In today’s political climate, it’s pointless to pretend that we aren’t, in some ways, a people divided. From the big picture to personal relationships to the workplace, tensions are high. It’s impossible to ask people not to have political opinions, and while private employers in most states are allowed to ban political discussion when it interferes with work, such policies are difficult to enforce and often come off as heavy-handed. Yet allowing political tensions to run amok in the workplace can seriously damage productivity, team dynamics, and employee satisfaction. Here are four key skills to teach company leaders for when tempers run hot.
Define and enforce expectations for behavior
They say an ounce of prevention is worth a pound of cure, and the same holds true for workplace conflict. If you haven’t already, review policies on acceptable behavior on the job with company leadership and discuss whether changes need to be made. This includes anti-discrimination, anti-harassment, and anti-retaliation policies, as well as your social media policy. Understanding what types of behaviors these policies cover, as well as how to effectively and fairly enforce them, will help leaders understand where and when to step in.

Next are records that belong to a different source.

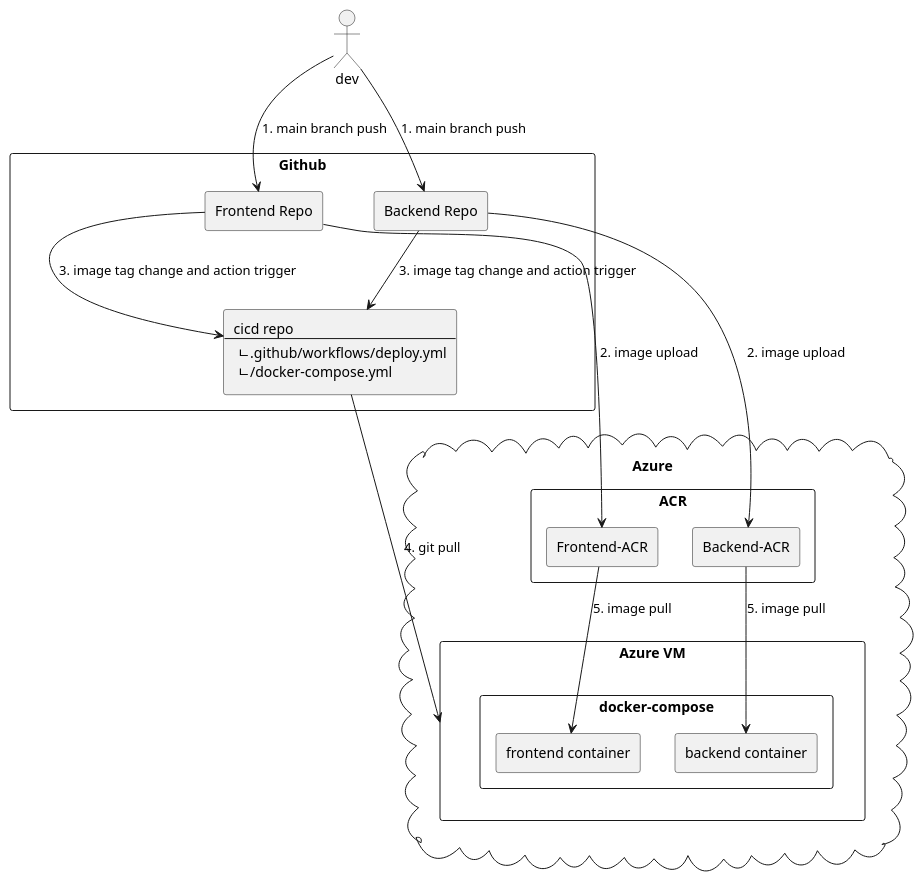
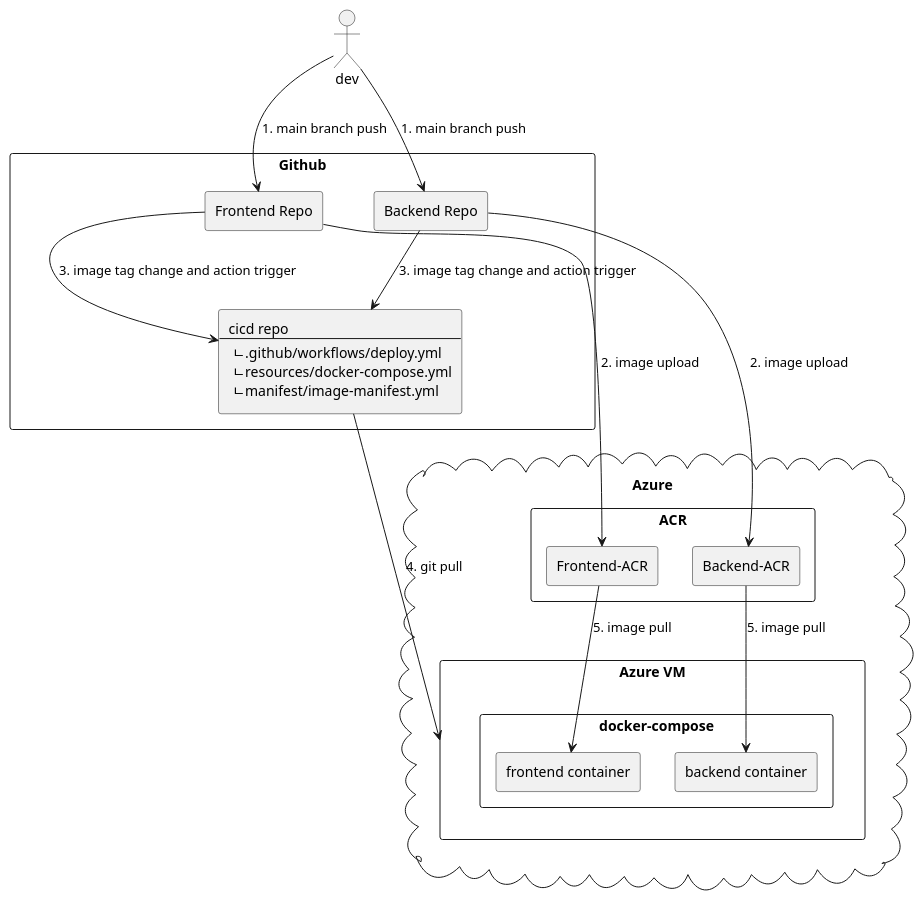
Before and after one commit to Suah-Cho/CICD-pipeline: the diagram in README.md, drawn with PlantUML. The commit also changed other lines of this file, not shown here.

````diff
--- a/README.md
+++ b/README.md
@@ -4,48 +4,49 @@
 ```plantuml
 
 @startuml
 
 actor dev
 
 rectangle "Github" {
     rectangle "Frontend Repo"
     rectangle "Backend Repo"
     rectangle cicd_Repo [
         cicd repo
         ---
          ㄴ.github/workflows/deploy.yml
-         ㄴ/docker-compose.yml
+         ㄴresources/docker-compose.yml
+         ㄴmanifest/image-manifest.yml
     ]
 
     "Frontend Repo" --> cicd_Repo : 3. image tag change and action trigger 
     "Backend Repo" --> cicd_Repo : 3. image tag change and action trigger
 }
 
 cloud "Azure" {
     rectangle "ACR" {
         rectangle "Frontend-ACR"
         rectangle "Backend-ACR"
     }
 
     rectangle "Azure VM" {
         rectangle "docker-compose" {
             rectangle "frontend container"
             rectangle "backend container"
         }
     }
 }
 
 dev --> "Frontend Repo" : 1. main branch push
 dev --> "Backend Repo" : 1. main branch push
 
 "Frontend Repo" ---> "Frontend-ACR" : 2. image upload
 "Backend Repo" ---> "Backend-ACR" : 2. image upload
 
 "cicd_Repo" --> "Azure VM" : 4. git pull
 
 "Frontend-ACR" --> "frontend container" : 5. image pull
 "Backend-ACR" --> "backend container" : 5. image pull
 
 @enduml
 
 ```
````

Don't shy away from conflict
No one likes to get between two arguing parties, but avoiding conflicts is a surefire way to get them to escalate. The key to learning how to mediate conflict effectively is to create and follow a procedure that forces the two parties to speak constructively.
- Just hope the conflict will go away

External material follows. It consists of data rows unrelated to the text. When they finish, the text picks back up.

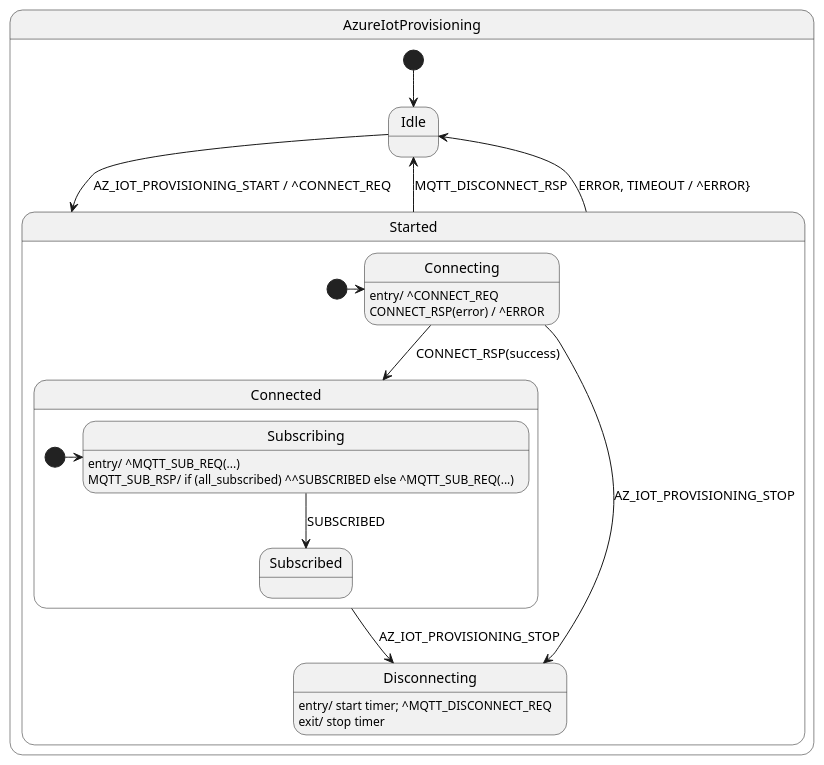
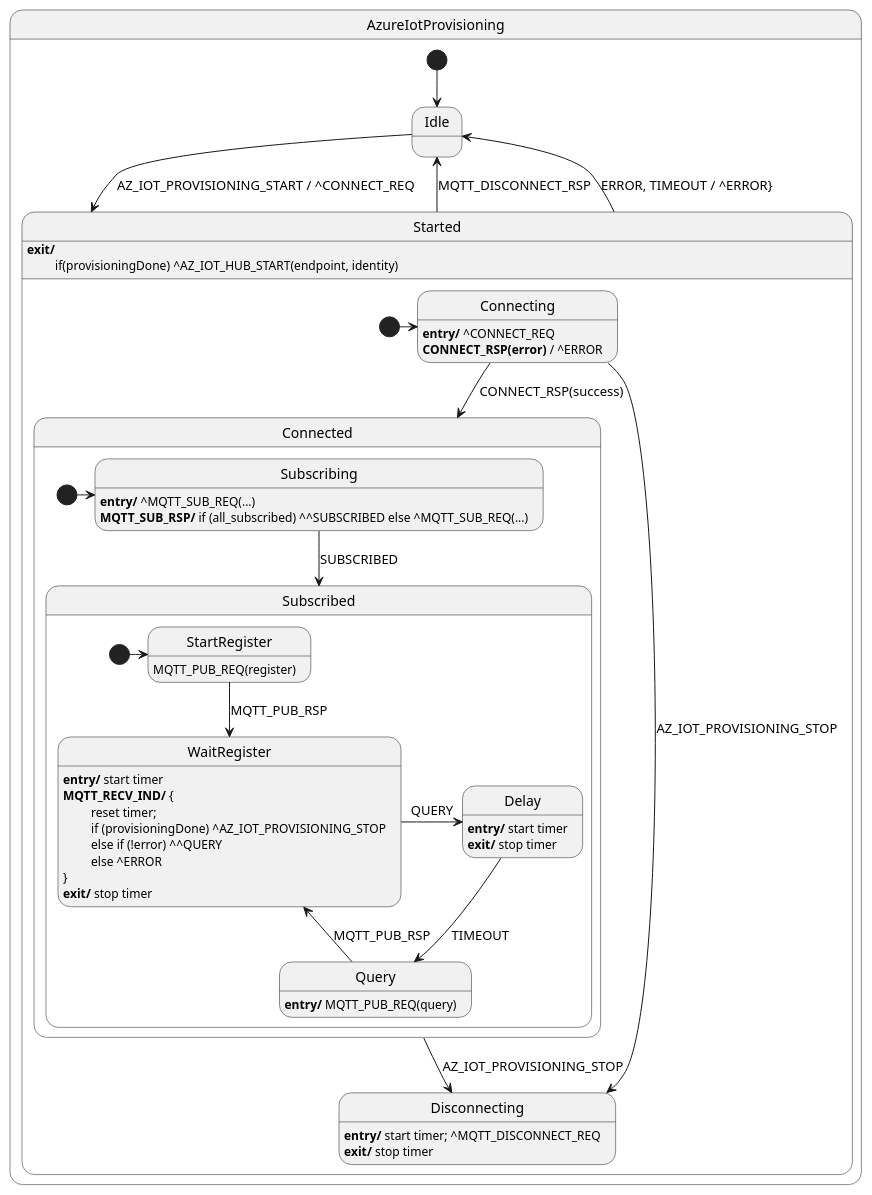
The diagram in sdk/docs/iot/resources/iot_hsm_provisioning.puml (vaavva/azure-sdk-for-c-hfsm), drawn with PlantUML before and after one commit. The commit also changed 2 other files, not shown here.

Commit message:
Provisioning and Hub phase 1.

```diff
--- a/sdk/docs/iot/resources/iot_hsm_provisioning.puml
+++ b/sdk/docs/iot/resources/iot_hsm_provisioning.puml
@@ -1,37 +1,64 @@
 @startuml
 
 state AzureIotProvisioning {
 state Idle
     state Started {
         state Connecting
-        Connecting : entry/ ^CONNECT_REQ
-        Connecting : CONNECT_RSP(error) / ^ERROR
+        Connecting : <b>entry/</b> ^CONNECT_REQ
+        Connecting : <b>CONNECT_RSP(error)</b> / ^ERROR
 
         state Connected {
             state Subscribing
-            Subscribing : entry/ ^MQTT_SUB_REQ(...)
-            Subscribing : MQTT_SUB_RSP/ if (all_subscribed) ^^SUBSCRIBED else ^MQTT_SUB_REQ(...)
+            Subscribing : <b>entry/</b> ^MQTT_SUB_REQ(...)
+            Subscribing : <b>MQTT_SUB_RSP/</b> if (all_subscribed) ^^SUBSCRIBED else ^MQTT_SUB_REQ(...)
             state Subscribed {
+                state StartRegister
+                StartRegister : MQTT_PUB_REQ(register)
 
+                state WaitRegister
+                WaitRegister : <b>entry/</b> start timer
+                WaitRegister : <b>MQTT_RECV_IND/</b> {
+                WaitRegister : \t reset timer; 
+                WaitRegister : \t if (provisioningDone) ^AZ_IOT_PROVISIONING_STOP
+                WaitRegister : \t else if (!error) ^^QUERY
+                WaitRegister : \t else ^ERROR
+                WaitRegister : }
+                WaitRegister : <b>exit/</b> stop timer
+
+                state Delay
+                Delay : <b>entry/</b> start timer
+                Delay : <b>exit/</b> stop timer
+
+                state Query
+                Query : <b>entry/</b> MQTT_PUB_REQ(query)
+
+                [*] -> StartRegister
+                StartRegister --> WaitRegister : MQTT_PUB_RSP
+                WaitRegister -> Delay : QUERY
+                Delay --> Query : TIMEOUT
+                Query -> WaitRegister : MQTT_PUB_RSP
             }
 
             [*] -> Subscribing
             Subscribing --> Subscribed : SUBSCRIBED
         }
 
         state Disconnecting
-        Disconnecting : entry/ start timer; ^MQTT_DISCONNECT_REQ
-        Disconnecting : exit/ stop timer
+        Disconnecting : <b>entry/</b> start timer; ^MQTT_DISCONNECT_REQ
+        Disconnecting : <b>exit/</b> stop timer
 
         [*] -> Connecting
         Connecting --> Connected : CONNECT_RSP(success)
         Connecting --> Disconnecting : AZ_IOT_PROVISIONING_STOP
         Connected --> Disconnecting : AZ_IOT_PROVISIONING_STOP
     }
 
+    Started : <b>exit/</b> 
+    Started: \t if(provisioningDone) ^AZ_IOT_HUB_START(endpoint, identity)
+
     [*] --> Idle
     Idle -> Started : AZ_IOT_PROVISIONING_START / ^CONNECT_REQ
     Started --> Idle : MQTT_DISCONNECT_RSP
     Started --> Idle : ERROR, TIMEOUT / ^ERROR}
 
 @enduml
```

- Meet with the two parties separately
- Ignore the impact that the disagreement has on the rest of the team
- Attempt to change anyone’s viewpoint
- Meet with the conflicting parties together

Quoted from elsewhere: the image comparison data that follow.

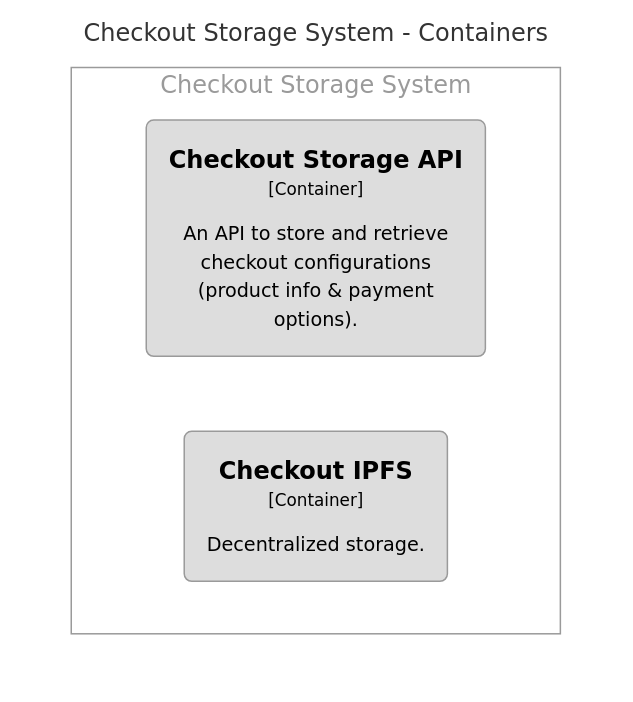
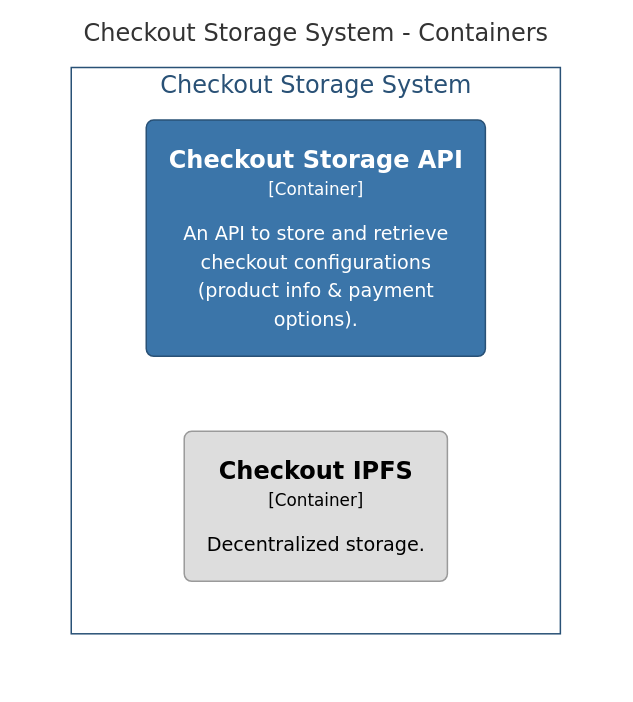
The diagram in architecture/diagrams/structurizr-CheckoutStorageSystem.mmd (superfluid-finance/widget), drawn with Mermaid before and after one commit. The commit also changed 13 other files, not shown here.

```diff
--- a/architecture/diagrams/structurizr-CheckoutStorageSystem.mmd
+++ b/architecture/diagrams/structurizr-CheckoutStorageSystem.mmd
@@ -1,16 +1,16 @@
 graph TB
   linkStyle default fill:#ffffff
 
   subgraph diagram [Checkout Storage System - Containers]
     style diagram fill:#ffffff,stroke:#ffffff
 
-    subgraph 25 [Checkout Storage System]
-      style 25 fill:#ffffff,stroke:#9a9a9a,color:#9a9a9a
+    subgraph 32 [Checkout Storage System]
+      style 32 fill:#ffffff,stroke:#295176,color:#295176
 
-      26("<div style='font-weight: bold'>Checkout Storage API</div><div style='font-size: 70%; margin-top: 0px'>[Container]</div><div style='font-size: 80%; margin-top:10px'>An API to store and retrieve<br />checkout configurations<br />(product info & payment<br />options).</div>")
-      style 26 fill:#dddddd,stroke:#9a9a9a,color:#000000
-      27("<div style='font-weight: bold'>Checkout IPFS</div><div style='font-size: 70%; margin-top: 0px'>[Container]</div><div style='font-size: 80%; margin-top:10px'>Decentralized storage.</div>")
-      style 27 fill:#dddddd,stroke:#9a9a9a,color:#000000
+      33("<div style='font-weight: bold'>Checkout Storage API</div><div style='font-size: 70%; margin-top: 0px'>[Container]</div><div style='font-size: 80%; margin-top:10px'>An API to store and retrieve<br />checkout configurations<br />(product info & payment<br />options).</div>")
+      style 33 fill:#3b75a9,stroke:#295176,color:#ffffff
+      34("<div style='font-weight: bold'>Checkout IPFS</div><div style='font-size: 70%; margin-top: 0px'>[Container]</div><div style='font-size: 80%; margin-top:10px'>Decentralized storage.</div>")
+      style 34 fill:#dddddd,stroke:#9a9a9a,color:#000000
     end
 
   end
```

- Stress that you will not choose sides and only want to resolve the conflict
- Shut down inappropriate behavior during the meeting, such as personal attacks and refusal to cooperate
- Leave the meeting with specific actions each party can take to avoid further conflict
Understand your employees' boundaries
Though a procedure helps when arguments do arise, there’s no cookie-cutter approach to solving workplace tension. Everyone reacts to stressful situations differently, and an employee whose impulse is to shut down when angry can’t be dealt with in the same way as one who needs to air their frustrations. Leaders should work on actively learning about their team and coaching them to understand their behaviors and breaking points.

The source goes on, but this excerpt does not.